Ayan Ayan - 4 months ago 23
jQuery Question

First data is ignored without using selectAll in d3.js

Snippet 1



<!DOCTYPE html>
<html lang="en">

<head>
<meta charset="utf-8">
<title>D3 Test</title>
<script type="text/javascript" src="http://d3js.org/d3.v3.js"></script>
</head>

<body>
<script type="text/javascript">
var data = [];
for (i = 0; i < 3; i += 1) {
data.push(i);
}
d3.select('body')
// .selectAll('p')
.data(data)
.enter()
.append('p')
.text(function(d) {
return d;
});
</script>
</body>
</html>





Snippet 2



<!DOCTYPE html>
<html lang="en">

<head>
<meta charset="utf-8">
<title>D3 Test</title>
<script type="text/javascript" src="http://d3js.org/d3.v3.js"></script>
</head>

<body>
<script type="text/javascript">
var data = [];
for (i = 0; i < 3; i += 1) {
data.push(i);
}
d3.select('body')
.selectAll('p')
.data(data)
.enter()
.append('p')
.text(function(d) {
return d;
});
</script>
</body>
</html>





The code
.selectAll('p')
is commented in the first snippet. I could not figure why the first data is ignored due to that reason.
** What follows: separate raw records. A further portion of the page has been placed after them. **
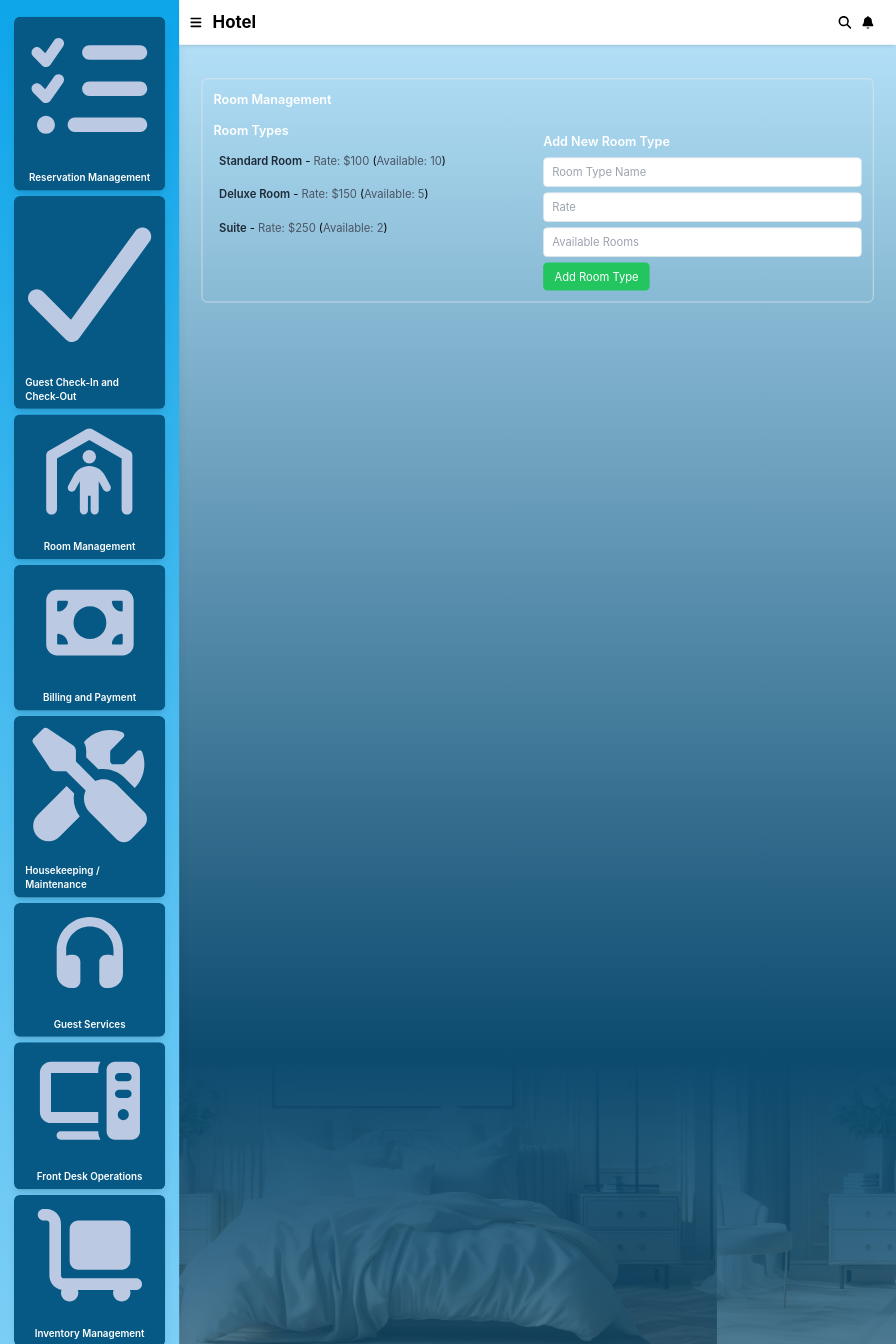
Repository: musabismael/Hotel
Page: /room_management
An editor plug-in stored every save of this project. The page is shown before and after the next save, followed by the edit.
The browser window is 1280 px wide. The pictures show the part of the page from y = 0 to 1920 px (the page is 3016 px tall), at 70% of full size.
The project was rebuilt for these pictures with package versions that can differ from the ones it lists, and the page was loaded fresh each time. Also part of the build but not shown: vite.config.js, src/App.css, src/pages/ReservationManagement.jsx, src/pages/GuestCheckInOut.jsx, src/pages/BillingPayment.jsx, src/pages/HousekeepingMaintenance.jsx, src/pages/GuestServices.jsx, src/pages/FrontDeskOperations.jsx and 5 more.

Above is the page before, as saved 2023-10-01 19:15:37.

### index.html
<!doctype html>
<html lang="en">
  <head>
    <meta charset="UTF-8" />
    <link rel="icon" type="image/svg+xml" href="/vite.svg" />
    <meta name="viewport" content="width=device-width, initial-scale=1.0" />
    <title>Hotel</title>
  </head>
  <body>
    <div id="root"></div>
    <script type="module" src="/src/main.jsx"></script>
  </body>
</html>

### src/App.jsx
import "./App.css";
import { createBrowserRouter } from "react-router-dom";
import { RouterProvider } from "react-router";
import LandingPageLayout from "./layouts/LandingPageLayout";
import ReservationManagement from "./pages/ReservationManagement";
import GuestCheckInOut from "./pages/GuestCheckInOut";
import RoomManagement from "./pages/RoomManagement";
import BillingPayment from "./pages/BillingPayment";
import HousekeepingMaintenance from "./pages/HousekeepingMaintenance";
import GuestServices from "./pages/GuestServices";
import FrontDeskOperations from "./pages/FrontDeskOperations";
import InventoryManagement from "./pages/InventoryManagement";
import ReportingAnalytics from "./pages/ReportingAnalytics";
import SecurityAccessControl from "./pages/SecurityAccessControl";
import PointOfSale from "./pages/PointOfSale";
import CRM from "./pages/CRM"; // Import the CRM component
const router = createBrowserRouter([
  {
    path: "/",
    element: <LandingPageLayout />,
    children: [
      {
        path: "/reservation_management",
        element: <ReservationManagement />,
      },
      {
        path: "/guestCheckInOut",
        element: <GuestCheckInOut />,
      },
      {
        path: "/billing_and_payment",
        element: <BillingPayment />,
      },
      {
        path: "/room_management",
        element: <RoomManagement />,
      },
      {
        path: "/housekeeping_maintenance",
        element: <HousekeepingMaintenance />,
      },
      {
        path: "/guest_services",
        element: <GuestServices />,
      }, {
        path: "/desk_operations",
        element: <FrontDeskOperations />,
      }, {
        path: "/security_control",
        element: <SecurityAccessControl />,
      },
      {
        path: "/reporting_and_analytics",
        element: <ReportingAnalytics />,
      }, {
        path: "/inventory_management",
        element: <InventoryManagement />,
      },
      {
        path: "/pos",
        element: <PointOfSale />,
      },
      {
        path: "/crm",
        element: <CRM />,
      },
    ],
  },
]);

const App = () => <RouterProvider router={router} />;
export default App;

### src/index.css
@tailwind base;
@tailwind components;
@tailwind utilities;

:root {
  font-family: Inter, system-ui, Avenir, Helvetica, Arial, sans-serif;
  line-height: 1.5;
  font-weight: 400;
  background-image: url("cover.jpeg"), url("cover.jpeg");
  background-color:#397398;

  font-synthesis: none;
  text-rendering: optimizeLegibility;
  -webkit-font-smoothing: antialiased;
  -moz-osx-font-smoothing: grayscale;
  -webkit-text-size-adjust: 100%;
}

### src/layouts/LandingPageLayout.jsx
import { Outlet } from "react-router";
import Header from "../component/Header";
import Sidebar from "../component/Sidebar";
const LandingPageLayout = () => {
  return (
    <div className="flex bg-gradient-to-b from-sky-200 via-sky-900">
      <Sidebar />

      <div className="flex-1">
        <Header />
        <main className="p-4">
          <Outlet />
        </main>
      </div>
    </div>
  );
};

export default LandingPageLayout;

### src/pages/RoomManagement.jsx
import React, { useState } from 'react';

const RoomManagement = () => {
  const [roomTypes, setRoomTypes] = useState([
    { id: 1, name: 'Standard Room', rate: 100, available: 10 },
    { id: 2, name: 'Deluxe Room', rate: 150, available: 5 },
    { id: 3, name: 'Suite', rate: 250, available: 2 },
  ]);

  const [selectedRoomType, setSelectedRoomType] = useState(null);
  const [newRoomType, setNewRoomType] = useState({ name: '', rate: '', available: '' });
  const [isEditing, setIsEditing] = useState(false);

  const handleRoomTypeClick = (roomType) => {
    setSelectedRoomType(roomType);
    setIsEditing(false);
  };

  const handleAddRoomType = () => {
    // Add a new room type to the list
    setRoomTypes([...roomTypes, newRoomType]);
    // Clear the input fields
    setNewRoomType({ name: '', rate: '', available: '' });
  };

  const handleDeleteRoomType = () => {
    // Remove the selected room type from the list
    if (selectedRoomType) {
      const updatedRoomTypes = roomTypes.filter((room) => room.id !== selectedRoomType.id);
      setRoomTypes(updatedRoomTypes);
      setSelectedRoomType(null);
    }
  };

  const handleEditRoomType = () => {
    setIsEditing(true);
  };

  const handleUpdateRoomType = () => {
    // Update the selected room type with new data
    if (selectedRoomType) {
      const updatedRoomTypes = roomTypes.map((room) =>
        room.id === selectedRoomType.id ? { ...room, ...newRoomType } : room
      );
      setRoomTypes(updatedRoomTypes);
      setSelectedRoomType(null);
      setIsEditing(false);
    }
  };

  return (
    <div className="container mx-auto p-4">
      <div className="my-4 p-4 border rounded-lg">
        <h2 className="text-lg text-white font-semibold mb-4">Room Management</h2>
        <div className="grid grid-cols-2 gap-4">
          <div>
            <h3 className="text-lg text-white font-semibold mb-2">Room Types</h3>
            <ul className="space-y-2">
              {roomTypes.map((roomType) => (
                <li
                  key={roomType.id}
                  className={`cursor-pointer ${
                    selectedRoomType && selectedRoomType.id === roomType.id
                      ? 'bg-blue-200'
                      : 'hover:bg-gray-100'
                  } p-2 rounded-lg`}
                  onClick={() => handleRoomTypeClick(roomType)}
                >
                  <span className="text-gray-800 font-semibold">{roomType.name}</span> -{' '}
                  <span className="text-gray-600">Rate: ${roomType.rate}</span> (
                  <span className="text-gray-600">Available: {roomType.available}</span>)
                </li>
              ))}
            </ul>
          </div>
          <div>
            {selectedRoomType && (
              <>
                <h3 className="text-lg text-white font-semibold mb-2">
                  {isEditing ? 'Edit Room Type' : 'Selected Room Type'}
                </h3>
                <div className="mb-2">
                  <input
                    type="text"
                    placeholder="Room Type Name"
                    className="w-full border rounded-md py-2 px-3"
                    value={isEditing ? newRoomType.name : selectedRoomType.name}
                    onChange={(e) => setNewRoomType({ ...newRoomType, name: e.target.value })}
                    readOnly={!isEditing}
                  />
                </div>
                <div className="mb-2">
                  <input
                    type="number"
                    placeholder="Rate"
                    className="w-full border rounded-md py-2 px-3"
                    value={isEditing ? newRoomType.rate : selectedRoomType.rate}
                    onChange={(e) => setNewRoomType({ ...newRoomType, rate: e.target.value })}
                    readOnly={!isEditing}
                  />
                </div>
                <div className="mb-2">
                  <input
                    type="number"
                    placeholder="Available Rooms"
                    className="w-full border rounded-md py-2 px-3"
                    value={isEditing ? newRoomType.available : selectedRoomType.available}
                    onChange={(e) =>
                      setNewRoomType({ ...newRoomType, available: e.target.value })
                    }
                    readOnly={!isEditing}
                  />
                </div>
                {isEditing ? (
                  <button
                    type="button"
                    className="bg-green-500 text-white py-2 px-4 rounded-md"
                    onClick={handleUpdateRoomType}
                  >
                    Update Room Type
                  </button>
                ) : (
                  <>
                    <button
                      type="button"
                      className="bg-red-500 text-white py-2 px-4 rounded-md"
                      onClick={handleDeleteRoomType}
                    >
                      Delete Room Type
                    </button>
                    <button
                      type="button"
                      className="bg-blue-500 text-white py-2 px-4 rounded-md ml-2"
                      onClick={handleEditRoomType}
                    >
                      Edit Room Type
                    </button>
                  </>
                )}
              </>
            )}
            <h3 className="text-lg text-white font-semibold mt-4 mb-2">Add New Room Type</h3>
            <div className="mb-2">
              <input
                type="text"
                placeholder="Room Type Name"
                className="w-full border rounded-md py-2 px-3"
                value={newRoomType.name}
                onChange={(e) => setNewRoomType({ ...newRoomType, name: e.target.value })}
              />
            </div>
            <div className="mb-2">
              <input
                type="number"
                placeholder="Rate"
                className="w-full border rounded-md py-2 px-3"
                value={newRoomType.rate}
                onChange={(e) => setNewRoomType({ ...newRoomType, rate: e.target.value })}
              />
            </div>
            <div className="mb-2">
              <input
                type="number"
                placeholder="Available Rooms"
                className="w-full border rounded-md py-2 px-3"
                value={newRoomType.available}
                onChange={(e) => setNewRoomType({ ...newRoomType, available: e.target.value })}
              />
            </div>
            <button
              type="button"
              className="bg-green-500 text-white py-2 px-4 rounded-md"
              onClick={handleAddRoomType}
            >
              Add Room Type
            </button>
          </div>
        </div>
      </div>
    </div>
  );
};

export default RoomManagement;

### src/component/Header.jsx
import { FontAwesomeIcon } from "@fortawesome/react-fontawesome";
import { faBars, faBell, faSearch } from "@fortawesome/free-solid-svg-icons";

function Header() {
  return (
    <header className="bg-white shadow-md p-4 flex justify-between items-center sticky top-0 w-full  ">
      <div className="flex items-center">
        <FontAwesomeIcon
          icon={faBars}
          className="text-black mr-4 text-lg color"
        />
        <h1 className="text-2xl font-bold text-black">Hotel</h1>
      </div>
      <div className="flex items-center">
        <FontAwesomeIcon icon={faSearch} className="text-black text-lg mr-4" />
        <FontAwesomeIcon icon={faBell} className="text-black text-lg mr-4" />

        {/* Add other icons or elements on the right side here */}
      </div>
    </header>
  );
}

export default Header;

### src/component/Sidebar.jsx
import Card from "./Card";
import {
  faPersonShelter,
  faListCheck,
  faCheck,
  faMoneyBill,
  faScrewdriverWrench,
  faHeadphones,
  faComputer,
  faCartFlatbed,
  faPersonMilitaryPointing,
  faChartBar,
  faKey,
  faBookmark,
} from "@fortawesome/free-solid-svg-icons";

const Sidebar = () => {
  const cardData = [
    {
      id: 1,
      title: "Reservation Management",
      description:
        "Online booking, availability calendar, and booking modification.",
      icon: faListCheck,
      link: "/reservation_management",
    },
    {
      id: 2,
      title: "Guest Check-In and Check-Out",
      description: "Guest registration, check-out, and key card issuance.",
      icon: faCheck,
      link: "/GuestCheckInOut",
    },
    {
      id: 3,
      title: "Room Management",
      description: "Room assignment, status updates, and inventory tracking.",
      icon: faPersonShelter,
      link: "/room_Management",
    },
    {
      id: 4,
      title: "Billing and Payment",
      description: "Invoicing, payment processing, and split billing.",
      icon: faMoneyBill,
      link: "/billing_and_payment",
    },
    {
      id: 5,
      title: "Housekeeping / Maintenance",
      description:
        "Housekeeping schedule, maintenance requests, and inventory management.",
      icon: faScrewdriverWrench,
      link: "/housekeeping_maintenance",
    },
    {
      id: 6,
      title: "Guest Services",
      description:
        "Concierge services, room service, wake-up calls, and laundry services.",
      icon: faHeadphones,
      link: "/guest_services",
    },
    {
      id: 7,
      title: "Front Desk Operations",
      description: "Guest inquiries, check-in/out, and guest profile access.",
      icon: faComputer,
      link: "/desk_operations",
    },
    {
      id: 8,
      title: "Inventory Management",
      description: "Managing hotel supplies and amenities.",
      icon: faCartFlatbed,
      link: "/inventory_management",
    },
    {
      id: 9,
      title: "Reporting and Analytics",
      description: "Generate reports on occupancy, revenue, and key metrics.",
      icon: faChartBar,
      link: "/reporting_and_analytics",
    },

    {
      id: 10,
      title: "Security and Access Control",
      description: "Surveillance camera integration and access control.",
      icon: faKey,
      link: "/security_control",
    },
    {
      id: 11,
      title: "Point of Sale (POS)",
      description:
        "Integration with on-site restaurants, bars, and gift shops.",
      icon: faBookmark,
      link: "/pos",
    },

    {
      id: 12,
      title: "Customer Relationship Management (CRM)",
      description: "Guest profiles, preferences, and loyalty programs.",
      icon: faPersonMilitaryPointing,
      link: "/crm",
    },

    // Add more service/feature objects here
  ];

  const handleCardClick = (id) => {
    console.log(`Card with ID ${id} clicked`);
  };
  return (
    <aside className="p-4 w-1/5 min-h-screen overflow-y-auto bg-gradient-to-b from-sky-500 to-sky-200 shadow-lg">
      <nav>
        {cardData.map((card) => (
          <Card
            key={card.id}
            link={card.link}
            icon={card.icon}
            title={card.title}
            onClick={() => handleCardClick(card.id)}
          />
        ))}
      </nav>
    </aside>
  );
};

export default Sidebar;

### src/component/Card.jsx
import { Link } from "react-router-dom";
import { FontAwesomeIcon } from "@fortawesome/react-fontawesome";
function Card({ link, icon, title, onClick }) {
  return (
    <div
      className="max-w-sm  mx-1 my-2 cursor-pointer shadow-lg rounded-lg overflow-hidden hover:shadow-xl transition duration-300 transform hover:scale-105"
      onClick={onClick}
    >
      <div className="bg-sky-800 rounded-lg overflow-hidden shadow-lg flex flex-col items-center justify-center">
        <Link to={link} className="text-blue-600 hover:text-blue-800">
          <FontAwesomeIcon
            icon={icon}
            size="2xs"
            className=" w-auto p-5 h-auto object-cover"
            style={{ color: "#bbc9e2" }}
          />

          <div className="px-4 py-2 items-center">
            <h3 className=" text-white text-sm  flex flex-col text-ellipsis items-center font-semibold">
              {title}
            </h3>
            {/* Add more content or description here if needed */}
          </div>
        </Link>
      </div>
    </div>
  );
}

export default Card;

### tailwind.config.js
/** @type {import('tailwindcss').Config} */
export default {
  content: [
    "./index.html",
    "./src/**/*.{js,ts,jsx,tsx}",
  ],
  theme: {
    extend: {
      fontFamily: {
        'custom': ['CustomFont', 'sans'],
      },
      textColor: {
        'custom': '#333333', // Custom text color
      },
    },
  },
  plugins: [],
}

Loaded but not shown: src/main.jsx (common file)

After the next save:
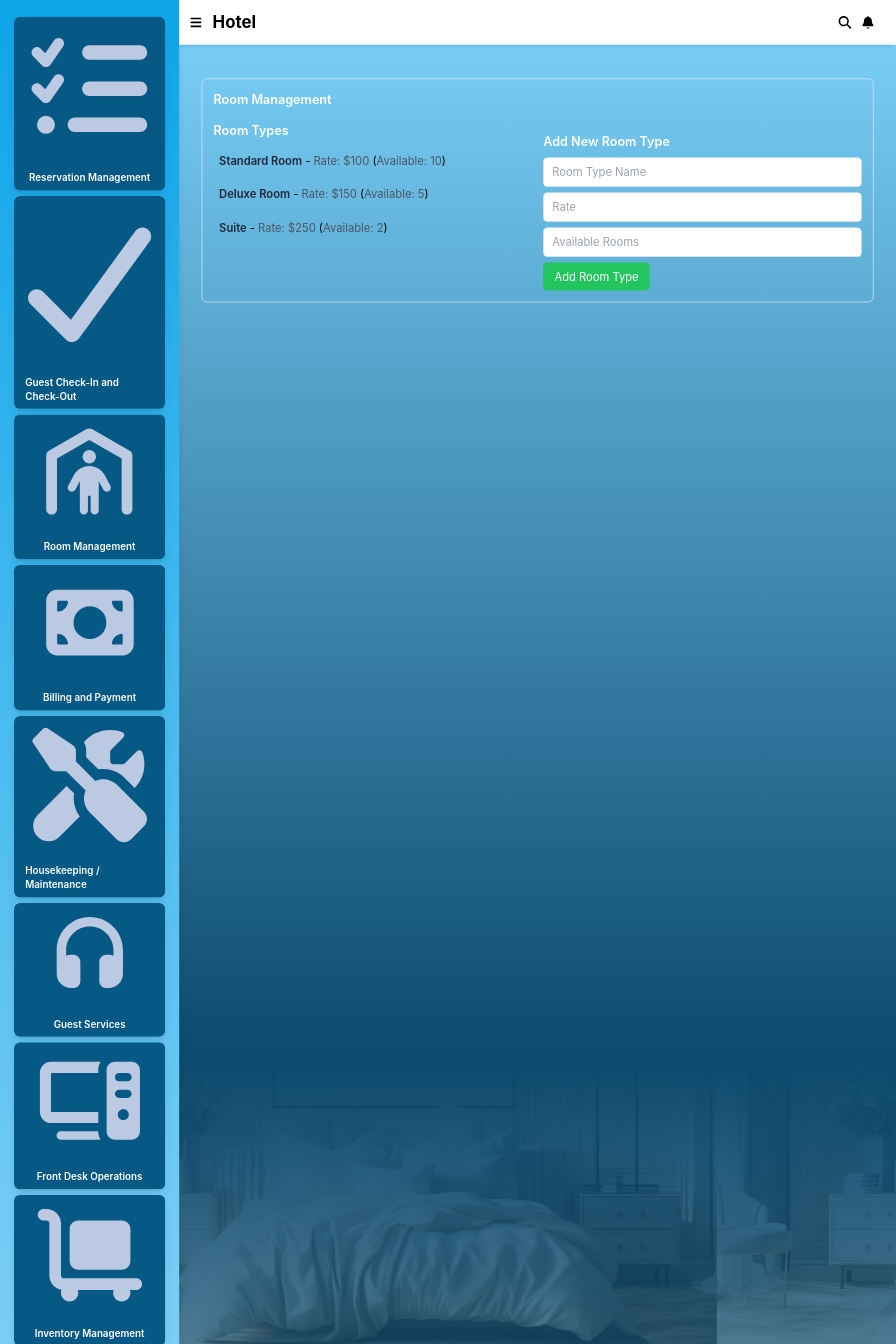
Saved 4 s later.
--- a/src/layouts/LandingPageLayout.jsx
+++ b/src/layouts/LandingPageLayout.jsx
@@ -3,7 +3,7 @@ import Header from "../component/Header";
 import Sidebar from "../component/Sidebar";
 const LandingPageLayout = () => {
   return (
-    <div className="flex bg-gradient-to-b from-sky-200 via-sky-900">
+    <div className="flex bg-gradient-to-b from-sky-300 via-sky-900">
       <Sidebar />
 
       <div className="flex-1">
I am a newbie to d3.js and what I understood ,as I don't have a
p
tag in my HTML the
.selectAll('p')
returns an empty selection and
p
are appended as per my data count.

Thanks in advance.
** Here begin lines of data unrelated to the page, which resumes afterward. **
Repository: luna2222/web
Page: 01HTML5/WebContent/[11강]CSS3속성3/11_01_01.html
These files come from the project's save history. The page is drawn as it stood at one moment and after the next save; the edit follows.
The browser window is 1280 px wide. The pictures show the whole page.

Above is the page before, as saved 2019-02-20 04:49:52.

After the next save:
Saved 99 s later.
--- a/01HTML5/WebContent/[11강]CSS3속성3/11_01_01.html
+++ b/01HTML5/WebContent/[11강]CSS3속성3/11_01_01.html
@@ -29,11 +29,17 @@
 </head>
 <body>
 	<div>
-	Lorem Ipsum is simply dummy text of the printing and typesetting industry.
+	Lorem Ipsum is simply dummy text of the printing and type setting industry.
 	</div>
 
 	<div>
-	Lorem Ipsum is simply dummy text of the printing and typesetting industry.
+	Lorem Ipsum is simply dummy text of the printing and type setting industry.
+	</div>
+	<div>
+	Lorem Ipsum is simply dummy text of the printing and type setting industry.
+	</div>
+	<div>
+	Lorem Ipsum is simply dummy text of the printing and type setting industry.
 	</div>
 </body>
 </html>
Answer

To understand what happened, you have to understand what is an "enter" selection. This example in the documentation briefly explains both the "enter" selection and why you have to selectAll("p") in your second snippet, even if you don't have any <p> in the document:

The role of placeholders in "enter" selections
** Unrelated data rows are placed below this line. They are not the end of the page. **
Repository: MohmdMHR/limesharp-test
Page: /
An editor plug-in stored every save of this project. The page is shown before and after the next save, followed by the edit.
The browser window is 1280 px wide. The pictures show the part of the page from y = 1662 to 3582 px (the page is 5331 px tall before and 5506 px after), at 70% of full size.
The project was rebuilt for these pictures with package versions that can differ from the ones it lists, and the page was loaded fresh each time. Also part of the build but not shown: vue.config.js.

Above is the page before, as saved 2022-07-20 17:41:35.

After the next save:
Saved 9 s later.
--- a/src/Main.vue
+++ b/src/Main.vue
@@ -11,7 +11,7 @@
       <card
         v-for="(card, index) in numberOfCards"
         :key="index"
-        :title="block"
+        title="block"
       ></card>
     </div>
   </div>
Now, let's see your snippets:

Your first snippet:

In your first snippet, data is [0, 1, 2]. So, you have 3 elements. When you select the body, there is clearly a body in the DOM. So, you associate the first datum (0) to this element (body). Now, you have 2 data not associated to any DOM element: 1 and 2. These two data are your "enter" selection. When you append the <p>, your enter selection has only those two numbers.

Your second snippet

In your second snippet, data is again [0, 1, 2]. The difference is that now you select all <p>... but there is none. This is the "placeholder" in the example I linked. As there is no <p> in the DOM to associate with the data, your enter selection has all 3 data: 0, 1 and 2.

As I wrote in the example:

If in your "enter" selection you select something that doesn't exist, your "enter" selection will always contain all your data.